I know that I have written many times about the sin of pride being expressed by the sin of comparison. One of the best examples of this in all of sacred Scripture is found in the parable of the Pharisee and the Tax Collector.
The Pharisee stood up and prayed about himself: “God, I thank you that I am not like other men–robbers, evildoers, adulterers—or even like this tax collector. I fast twice a week and give a tenth of all I get.” (Luke 18:11-12)
This Pharisee is the perfect example of what we are not to do in relationship with others. Instead of praying up to God, he was looking down on others—all others. But there is a time when comparing yourself to others is NOT a sin: that is when we follow the example of the apostle Paul.
“Although I am less than the least of all God’s people, this grace was given me; to preach to the Gentiles the unsearchable riches of Christ.” (Ephesians 3:8)
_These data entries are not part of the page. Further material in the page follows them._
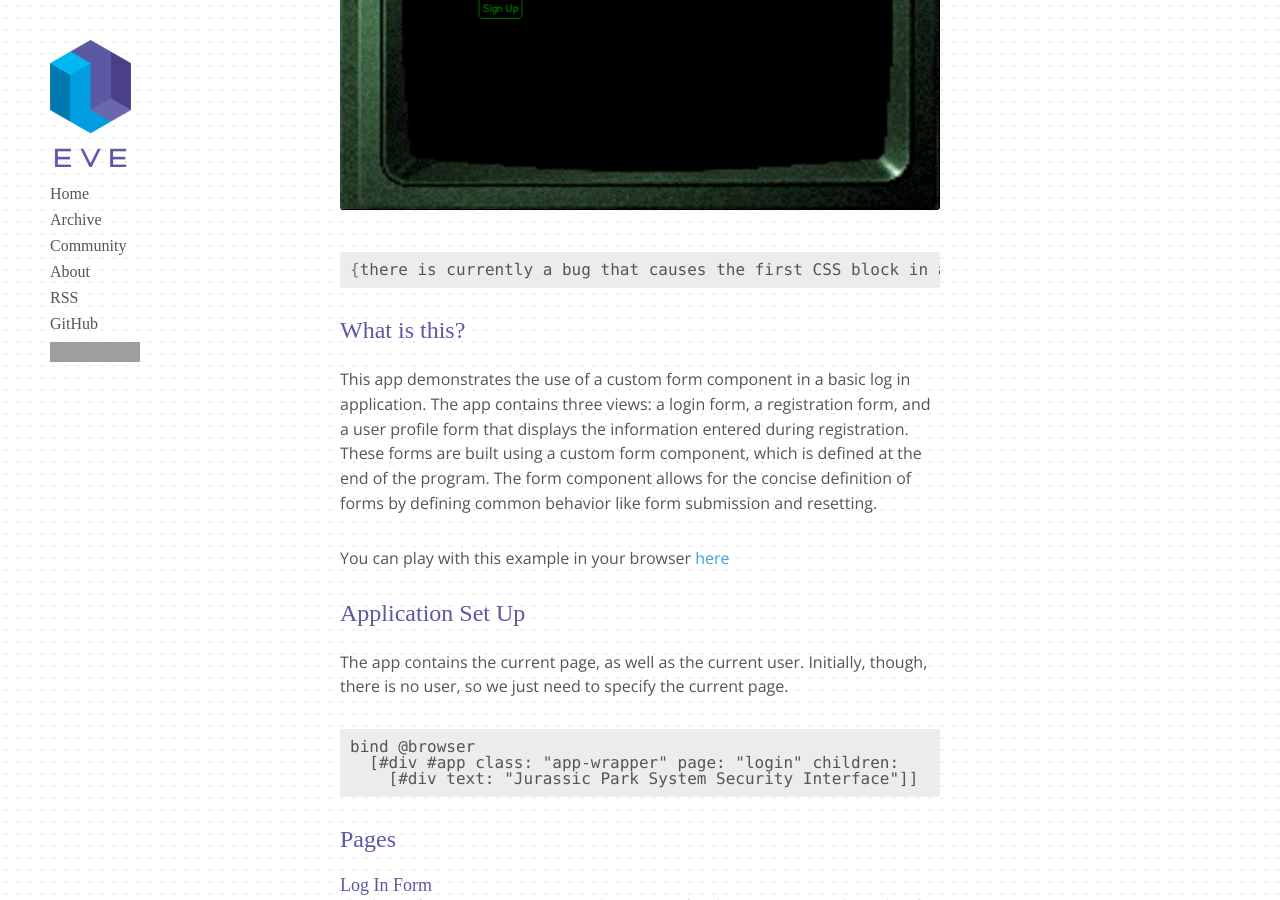
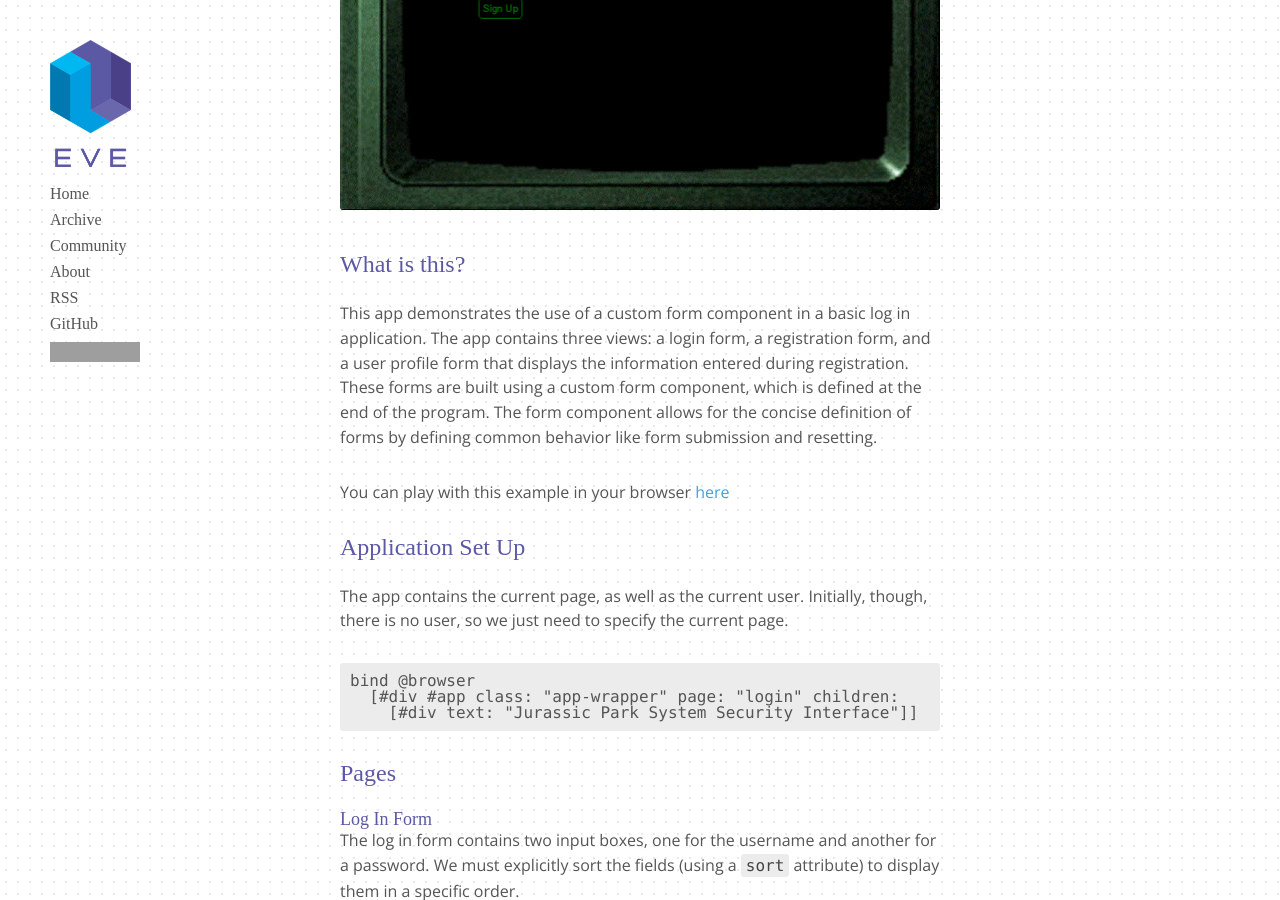
Before and after one commit to Kodowa/incidentalcomplexity, a Jekyll site: the page built from _posts/2017-03-01-ex3-jurassicpark.md, in a window 1280 px wide and 900 px high, scrolled down 444 px. Built offline with Jekyll 4.4.1, drawn with Linux system fonts in a browser that asks for light colours; some web fonts are replaced; grey boxes are pictures that could not be loaded.

Commit message:
remove CSS note

````diff
--- a/_posts/2017-03-01-ex3-jurassicpark.md
+++ b/_posts/2017-03-01-ex3-jurassicpark.md
@@ -6,11 +6,6 @@ tags: []
 ---
 
 ![Example 3]({{ site.url }}/images/ex3.png)
-
-
-```css
-{there is currently a bug that causes the first CSS block in an Eve program to be disregarded, so for a good time, leave this here}
-```
 
 ### What is this?
 
````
Paul looked around, and everywhere he looked he saw himself as “less than the least of all God’s people.” Paul was expressing the depth of his absolute amazement in the God who would call him to be an apostle. Paul knew he was an apostle only as a result of God’s unmerited, undeserved favor. In Paul’s eyes, everyone else would have been a better candidate. And so he readily acknowledged that his ministry was simply because of the grace of God that had been poured out into his life.
Paul expressed this grace two other times in the most remarkable ways. In 1 Corinthians 15:9 he stated, “I am the least of the apostles and do not even deserve to be called an apostle.” Later, he wrote to Timothy, “Here is a trustworthy saying that deserves full acceptance: Christ Jesus came into the world to save sinners—of whom I am the chief” (1 Timothy 1:15).
So . . . how do you see yourself in comparison to others? Can you compare yourself to others and not sin, because you see yourself as the least of God’s people—perhaps even as the chief sinner? To be sure, this humility is a wonderful grace from God, and it is available to every one of us if we understand that God’s grace is sufficient for our insufficiency and inadequacy.
This is the Gospel. This is grace for your race. NEVER FORGET THAT . . . AMEN!